§ **What is required**
Go through the material and copy each line that includes "frames".

§ **Provided records**
--- START ---

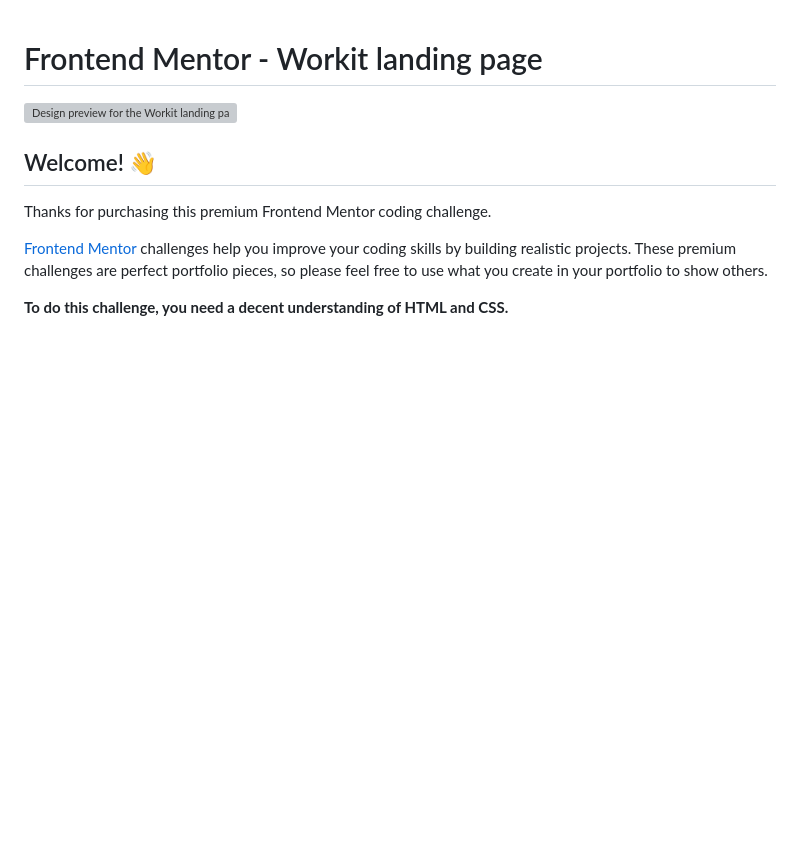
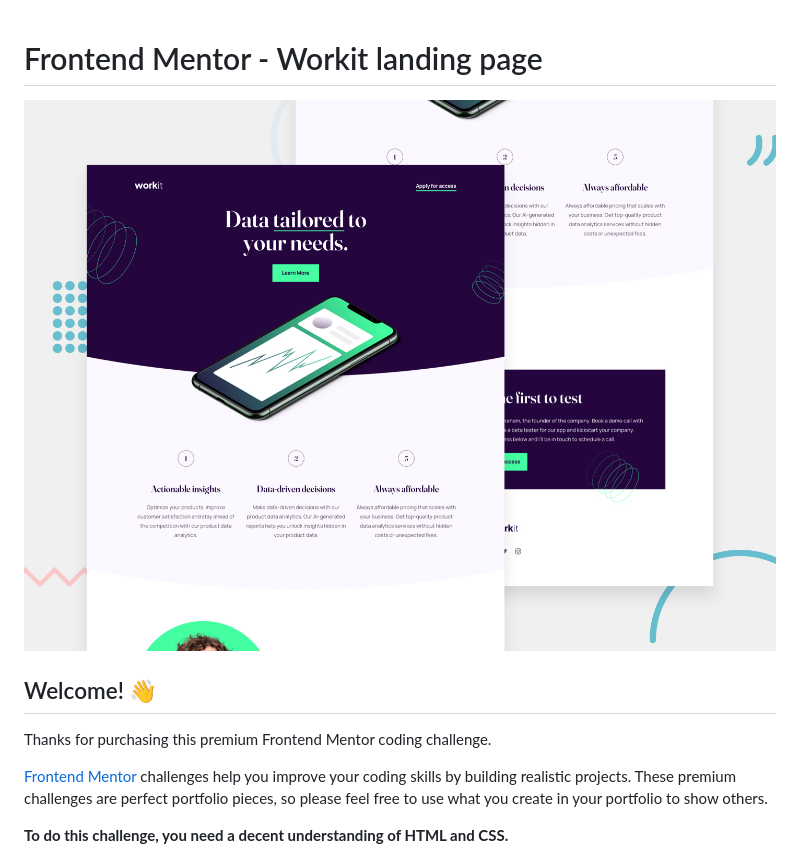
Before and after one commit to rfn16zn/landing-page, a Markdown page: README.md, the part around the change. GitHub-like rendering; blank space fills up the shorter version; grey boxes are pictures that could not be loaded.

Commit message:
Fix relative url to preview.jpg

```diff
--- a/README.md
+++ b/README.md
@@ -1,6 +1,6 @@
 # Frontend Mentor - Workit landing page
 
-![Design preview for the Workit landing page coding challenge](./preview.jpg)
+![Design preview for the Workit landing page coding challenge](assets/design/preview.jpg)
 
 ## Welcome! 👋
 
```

--- END ---
--- START ---

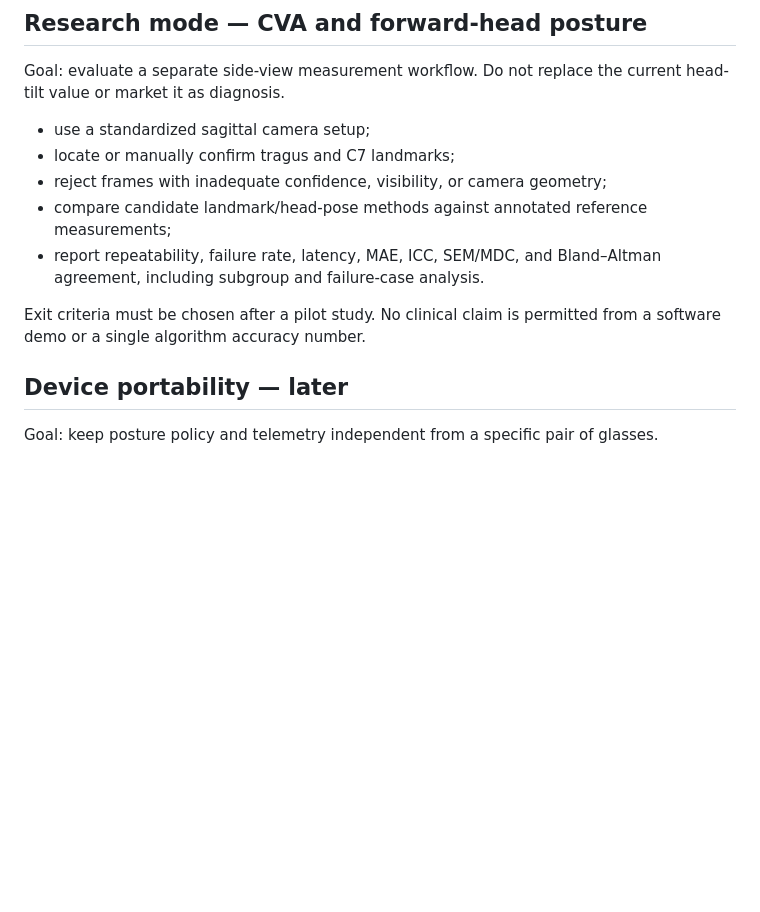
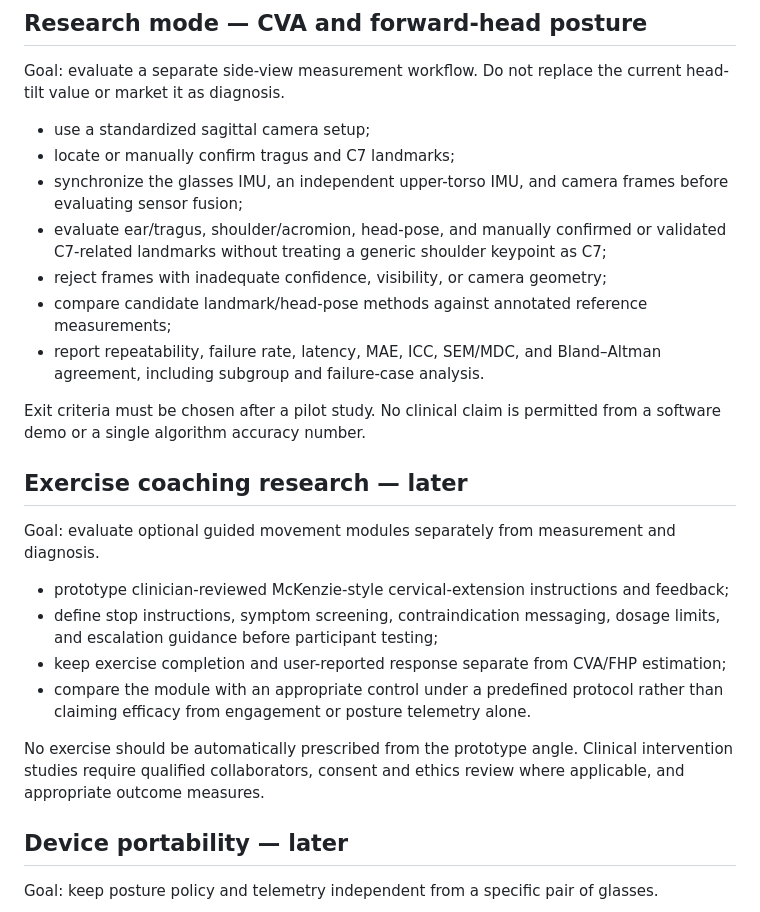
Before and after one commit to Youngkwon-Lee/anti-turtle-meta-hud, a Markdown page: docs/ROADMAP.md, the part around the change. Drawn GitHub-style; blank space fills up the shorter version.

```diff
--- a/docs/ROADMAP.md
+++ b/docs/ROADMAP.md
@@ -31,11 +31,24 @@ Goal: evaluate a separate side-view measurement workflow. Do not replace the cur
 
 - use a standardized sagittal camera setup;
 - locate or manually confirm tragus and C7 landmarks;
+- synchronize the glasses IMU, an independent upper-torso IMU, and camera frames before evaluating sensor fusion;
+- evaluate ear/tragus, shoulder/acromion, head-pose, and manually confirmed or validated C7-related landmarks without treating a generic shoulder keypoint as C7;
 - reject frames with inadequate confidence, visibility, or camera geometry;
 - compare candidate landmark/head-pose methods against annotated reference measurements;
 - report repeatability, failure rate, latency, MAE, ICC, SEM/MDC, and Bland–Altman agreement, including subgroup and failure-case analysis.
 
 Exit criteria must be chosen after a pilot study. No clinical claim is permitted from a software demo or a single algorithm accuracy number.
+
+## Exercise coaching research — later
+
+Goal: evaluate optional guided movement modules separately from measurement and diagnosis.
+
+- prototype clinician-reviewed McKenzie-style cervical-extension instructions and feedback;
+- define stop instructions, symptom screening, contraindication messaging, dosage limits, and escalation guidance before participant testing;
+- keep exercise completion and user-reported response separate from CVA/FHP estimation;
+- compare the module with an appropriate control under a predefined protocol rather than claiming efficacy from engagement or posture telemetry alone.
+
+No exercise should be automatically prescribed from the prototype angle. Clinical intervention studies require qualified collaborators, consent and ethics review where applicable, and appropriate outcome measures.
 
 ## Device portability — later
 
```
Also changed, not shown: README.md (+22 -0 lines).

--- END ---

§ **Result below**
+- synchronize the glasses IMU, an independent upper-torso IMU, and camera frames before evaluating sensor fusion;
 - reject frames with inadequate confidence, visibility, or camera geometry;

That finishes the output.